In this book, we finally get to meet several characters who have been mentioned or who have shown up briefly, but whom we have not yet had a chance to get to know: Viracocha, Neferdor, and Kashom in particular. I very much enjoyed the reunion of Kashom and Jerzom—they are such brothers! It was a charming moment. It was also interesting to get a peek at the dynamics of the council. These gods are not removed and otherworldly, not simply voices in the sky or a flash of vengeful lightening. They are larger than life, to be sure, but they are also recognizable in their fears and joys, their petty squabbles and their attempts to manipulate one another. I think that gods always make interesting characters because they allow us to examine what it is like to be human, but to the nth degree.
What you have created here is a fantastic final volume of your epic story. You succeed in bringing all of the various plot threads to satisfying conclusions, and you do so with a deftness of touch that will leave readers of this series hungry for whatever inventive world you come to write in next. You greatly expand the scope of the story, bringing in the gods themselves as real characters, and the twists and turns in time as the story unfolds are sure to be interesting to your readers. Jerzom and Danny’s misplacement in time due to Prince Zeb’s innocent fumbling at the dials of the Sun Energy Transformer made for a really good series of misadventures, and that it allowed for characters like Danny’s parents to come back into the story after their fateful deaths earlier in the series was a stroke of genius.
You continue to have great villains in the saga you’re telling. Dark God Zuron is a looming evil presence over the course of the story, and the mystery of which of Viracocha’s trusted inner circle Zuron managed to corrupt and turn to his evil ways was an excellent way of keeping the tension high. Bringing back Gorom Mochcom, the vile murderer of Danny’s mother and of his best friend, Tony, as a primary antagonist and introducing a new villain in the unlikely betrayer Ra, son of the supreme god Viracocha, were both excellent choices. Ra, whose betrayal was so utter and so abject, makes for a particularly interesting villain, since his motives are not known until later in the story.
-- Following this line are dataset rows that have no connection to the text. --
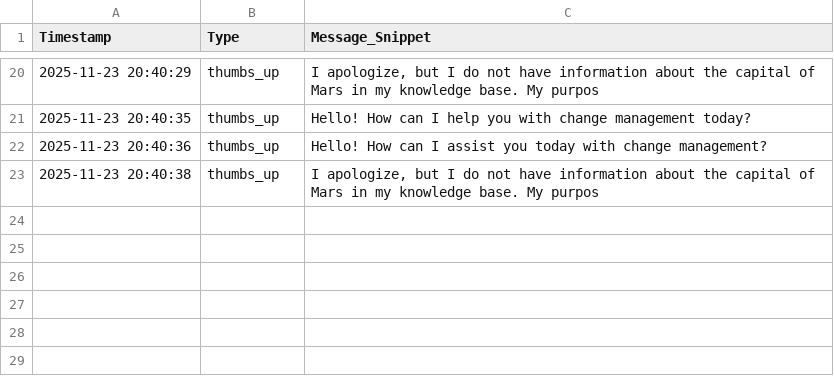
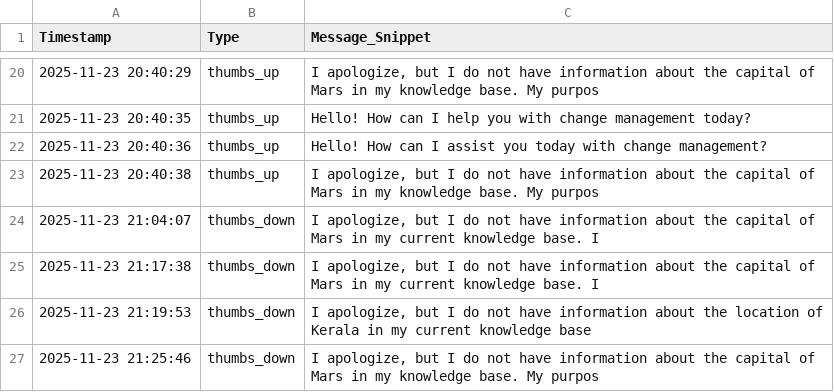
Before and after one commit to Sonu-Thomas-001/Change-Management-Bot, a CSV file: feedback_logs.csv, drawn as a sheet; only a part is shown, gaps mark what is left out; the diff names each change by its address in the sheet, - before the commit and + after, or states it on an @@ line.

```diff
--- a/feedback_logs.csv
+++ b/feedback_logs.csv
+row 24: 2025-11-23 21:04:07 | thumbs_down | I apologize, but I do not have information about the capital of Mars in my current knowledge base. I
+row 25: 2025-11-23 21:17:38 | thumbs_down | I apologize, but I do not have information about the capital of Mars in my current knowledge base. I
+row 26: 2025-11-23 21:19:53 | thumbs_down | I apologize, but I do not have information about the location of Kerala in my current knowledge base
+row 27: 2025-11-23 21:25:46 | thumbs_down | I apologize, but I do not have information about the capital of Mars in my knowledge base. My purpos
```
Also changed, not shown: escalation_logs.csv, query_logs.csv, 5 other files.
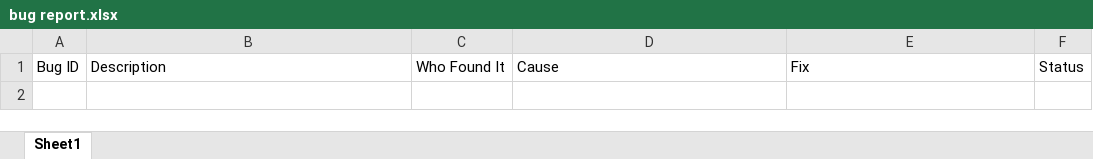
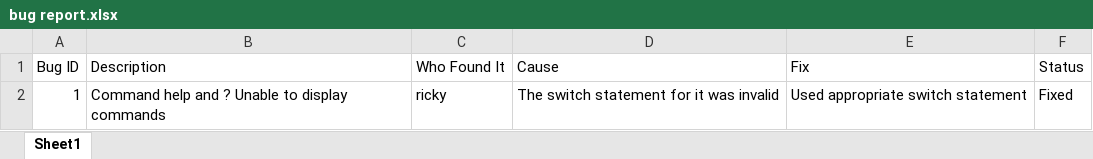
Before and after one commit to rn-392/COSC2511-Project, an Excel workbook: bug report.xlsx, sheet Sheet1, drawn as a sheet; values as stored, in another font and other column widths than the file's, no borders; the diff names each change by its address in the sheet, - before the commit and + after, or states it on an @@ line.

```diff
--- a/bug report.xlsx (sheet Sheet1)
+++ b/bug report.xlsx (sheet Sheet1)
+row 2: 1 | Command help and ? Unable to display commands | ricky | The switch statement for it was invalid | Used appropriate switch statement | Fixed
```
Also changed, not shown: 26 other files.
In addition to the heroes and villains of the saga, you have many great secondary characters. The tension when it is revealed the Danny may have inadvertently killed his parents for all time due to bringing them on the Highway of Time was excellent, and they are both incredibly sympathetic as they make their peace with knowing they may never see their son again as he goes off to the final battle. Allowing Tony and KateLynn to be resurrected was also excellent. I know readers of the series will rejoice at Tony’s resurrection particularly, since he was such a key part of solving the mysteries in the beginning of the saga.
You also do a great job of expanding the world here. The planet of Volob is a real phantasmagoria of delights. That there are mythic creatures, like centaurs and unicorns, that live there is amazing, and the period of play that Danny and Jeannie have after Dark God Zuron is defeated really reflects the joyousness of their victory and the amazing things that were saved by Danny and Jeannie. It was also great having Danny’s father insist on bringing his truck with him on his trip to Kopaz, and having that misplaced item awe and intrigue the youth of the planet was a really interesting interplay.